**Task directions**
What you produce should match the records exactly, line for line.
### Data supplied
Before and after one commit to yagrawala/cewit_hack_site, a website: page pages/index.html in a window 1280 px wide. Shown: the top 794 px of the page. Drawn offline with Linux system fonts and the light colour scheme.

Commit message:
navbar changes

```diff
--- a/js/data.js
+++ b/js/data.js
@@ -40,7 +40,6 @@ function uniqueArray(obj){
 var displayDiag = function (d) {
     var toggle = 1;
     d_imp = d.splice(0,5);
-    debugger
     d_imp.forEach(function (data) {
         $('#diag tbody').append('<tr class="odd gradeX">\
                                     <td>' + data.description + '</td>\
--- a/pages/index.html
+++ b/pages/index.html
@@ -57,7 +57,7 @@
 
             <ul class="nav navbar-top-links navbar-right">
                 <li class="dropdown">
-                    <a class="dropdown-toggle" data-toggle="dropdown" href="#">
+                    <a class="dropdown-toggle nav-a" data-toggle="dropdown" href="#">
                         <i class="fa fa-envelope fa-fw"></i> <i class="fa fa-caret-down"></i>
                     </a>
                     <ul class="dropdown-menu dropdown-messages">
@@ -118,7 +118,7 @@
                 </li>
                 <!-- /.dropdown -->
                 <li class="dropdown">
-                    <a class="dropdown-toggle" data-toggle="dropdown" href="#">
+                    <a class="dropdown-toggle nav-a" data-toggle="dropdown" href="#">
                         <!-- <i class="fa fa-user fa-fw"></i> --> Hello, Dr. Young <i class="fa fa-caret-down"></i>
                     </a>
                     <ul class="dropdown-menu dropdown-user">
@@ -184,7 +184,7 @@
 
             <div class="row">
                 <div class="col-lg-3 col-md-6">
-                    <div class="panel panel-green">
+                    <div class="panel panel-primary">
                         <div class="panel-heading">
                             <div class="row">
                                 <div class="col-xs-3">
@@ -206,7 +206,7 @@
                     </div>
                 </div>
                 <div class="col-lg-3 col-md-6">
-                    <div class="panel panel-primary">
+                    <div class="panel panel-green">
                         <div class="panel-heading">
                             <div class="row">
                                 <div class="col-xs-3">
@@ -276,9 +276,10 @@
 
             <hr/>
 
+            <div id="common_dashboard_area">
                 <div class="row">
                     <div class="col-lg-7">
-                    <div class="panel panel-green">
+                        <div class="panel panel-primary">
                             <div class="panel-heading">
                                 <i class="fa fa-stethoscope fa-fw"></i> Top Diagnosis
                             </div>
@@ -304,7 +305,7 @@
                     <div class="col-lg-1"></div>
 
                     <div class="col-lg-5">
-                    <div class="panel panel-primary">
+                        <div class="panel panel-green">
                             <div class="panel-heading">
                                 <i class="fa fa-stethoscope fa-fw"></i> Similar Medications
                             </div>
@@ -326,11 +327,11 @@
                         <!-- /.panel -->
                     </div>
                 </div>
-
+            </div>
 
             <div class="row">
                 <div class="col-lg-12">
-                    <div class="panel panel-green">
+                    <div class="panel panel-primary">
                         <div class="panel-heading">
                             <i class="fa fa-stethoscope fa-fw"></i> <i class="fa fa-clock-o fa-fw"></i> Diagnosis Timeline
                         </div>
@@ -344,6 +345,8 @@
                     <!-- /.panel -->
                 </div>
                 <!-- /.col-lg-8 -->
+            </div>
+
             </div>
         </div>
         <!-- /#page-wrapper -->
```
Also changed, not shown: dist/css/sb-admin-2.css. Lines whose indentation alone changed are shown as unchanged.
######
**Worked solution**
Before and after one commit to yagrawala/cewit_hack_site, a website: page pages/index.html in a window 1280 px wide. Shown: the top 794 px of the page. Drawn offline with Linux system fonts and the light colour scheme.

Commit message:
navbar changes

```diff
--- a/js/data.js
+++ b/js/data.js
@@ -40,7 +40,6 @@ function uniqueArray(obj){
 var displayDiag = function (d) {
     var toggle = 1;
     d_imp = d.splice(0,5);
-    debugger
     d_imp.forEach(function (data) {
         $('#diag tbody').append('<tr class="odd gradeX">\
                                     <td>' + data.description + '</td>\
--- a/pages/index.html
+++ b/pages/index.html
@@ -57,7 +57,7 @@
 
             <ul class="nav navbar-top-links navbar-right">
                 <li class="dropdown">
-                    <a class="dropdown-toggle" data-toggle="dropdown" href="#">
+                    <a class="dropdown-toggle nav-a" data-toggle="dropdown" href="#">
                         <i class="fa fa-envelope fa-fw"></i> <i class="fa fa-caret-down"></i>
                     </a>
                     <ul class="dropdown-menu dropdown-messages">
@@ -118,7 +118,7 @@
                 </li>
                 <!-- /.dropdown -->
                 <li class="dropdown">
-                    <a class="dropdown-toggle" data-toggle="dropdown" href="#">
+                    <a class="dropdown-toggle nav-a" data-toggle="dropdown" href="#">
                         <!-- <i class="fa fa-user fa-fw"></i> --> Hello, Dr. Young <i class="fa fa-caret-down"></i>
                     </a>
                     <ul class="dropdown-menu dropdown-user">
@@ -184,7 +184,7 @@
 
             <div class="row">
                 <div class="col-lg-3 col-md-6">
-                    <div class="panel panel-green">
+                    <div class="panel panel-primary">
                         <div class="panel-heading">
                             <div class="row">
                                 <div class="col-xs-3">
@@ -206,7 +206,7 @@
                     </div>
                 </div>
                 <div class="col-lg-3 col-md-6">
-                    <div class="panel panel-primary">
+                    <div class="panel panel-green">
                         <div class="panel-heading">
                             <div class="row">
                                 <div class="col-xs-3">
@@ -276,9 +276,10 @@
 
             <hr/>
 
+            <div id="common_dashboard_area">
                 <div class="row">
                     <div class="col-lg-7">
-                    <div class="panel panel-green">
+                        <div class="panel panel-primary">
                             <div class="panel-heading">
                                 <i class="fa fa-stethoscope fa-fw"></i> Top Diagnosis
                             </div>
@@ -304,7 +305,7 @@
                     <div class="col-lg-1"></div>
 
                     <div class="col-lg-5">
-                    <div class="panel panel-primary">
+                        <div class="panel panel-green">
                             <div class="panel-heading">
                                 <i class="fa fa-stethoscope fa-fw"></i> Similar Medications
                             </div>
@@ -326,11 +327,11 @@
                         <!-- /.panel -->
                     </div>
                 </div>
-
+            </div>
 
             <div class="row">
                 <div class="col-lg-12">
-                    <div class="panel panel-green">
+                    <div class="panel panel-primary">
                         <div class="panel-heading">
                             <i class="fa fa-stethoscope fa-fw"></i> <i class="fa fa-clock-o fa-fw"></i> Diagnosis Timeline
                         </div>
@@ -344,6 +345,8 @@
                     <!-- /.panel -->
                 </div>
                 <!-- /.col-lg-8 -->
+            </div>
+
             </div>
         </div>
         <!-- /#page-wrapper -->
```
Also changed, not shown: dist/css/sb-admin-2.css. Lines whose indentation alone changed are shown as unchanged.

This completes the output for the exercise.